** SUPPLIED INFORMATION follows **

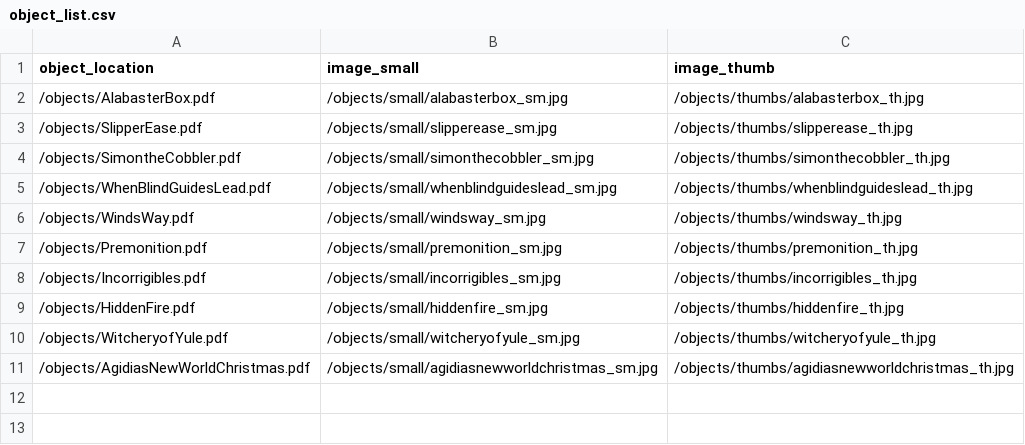
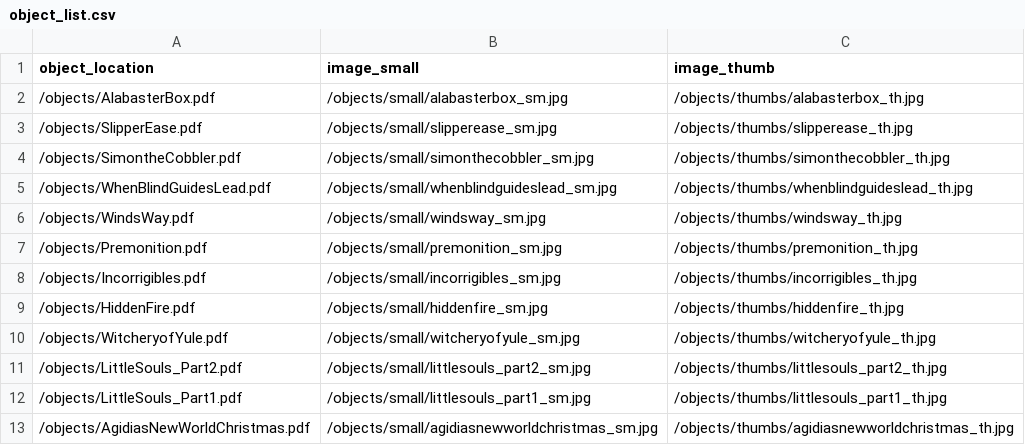
Before and after one commit to sydneylines/LGSA, a CSV file: objects/object_list.csv, drawn as a sheet.

```diff
--- a/objects/object_list.csv
+++ b/objects/object_list.csv
@@ -10,2 +10,4 @@ object_location,image_small,image_thumb
 /objects/WitcheryofYule.pdf,/objects/small/witcheryofyule_sm.jpg,/objects/thumbs/witcheryofyule_th.jpg
+/objects/LittleSouls_Part2.pdf,/objects/small/littlesouls_part2_sm.jpg,/objects/thumbs/littlesouls_part2_th.jpg
+/objects/LittleSouls_Part1.pdf,/objects/small/littlesouls_part1_sm.jpg,/objects/thumbs/littlesouls_part1_th.jpg
 /objects/AgidiasNewWorldChristmas.pdf,/objects/small/agidiasnewworldchristmas_sm.jpg,/objects/thumbs/agidiasnewworldchristmas_th.jpg
```
Also changed, not shown: _data/lgsa_metadata.csv, 4 other files.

** End of SUPPLIED INFORMATION **

EXERCISE> Only the listing above, set down exactly and without pictures, belongs in the answer.

EXERCISE RESPONSE>
Before and after one commit to sydneylines/LGSA, a CSV file: objects/object_list.csv, drawn as a sheet.

```diff
--- a/objects/object_list.csv
+++ b/objects/object_list.csv
@@ -10,2 +10,4 @@ object_location,image_small,image_thumb
 /objects/WitcheryofYule.pdf,/objects/small/witcheryofyule_sm.jpg,/objects/thumbs/witcheryofyule_th.jpg
+/objects/LittleSouls_Part2.pdf,/objects/small/littlesouls_part2_sm.jpg,/objects/thumbs/littlesouls_part2_th.jpg
+/objects/LittleSouls_Part1.pdf,/objects/small/littlesouls_part1_sm.jpg,/objects/thumbs/littlesouls_part1_th.jpg
 /objects/AgidiasNewWorldChristmas.pdf,/objects/small/agidiasnewworldchristmas_sm.jpg,/objects/thumbs/agidiasnewworldchristmas_th.jpg
```
Also changed, not shown: _data/lgsa_metadata.csv, 4 other files.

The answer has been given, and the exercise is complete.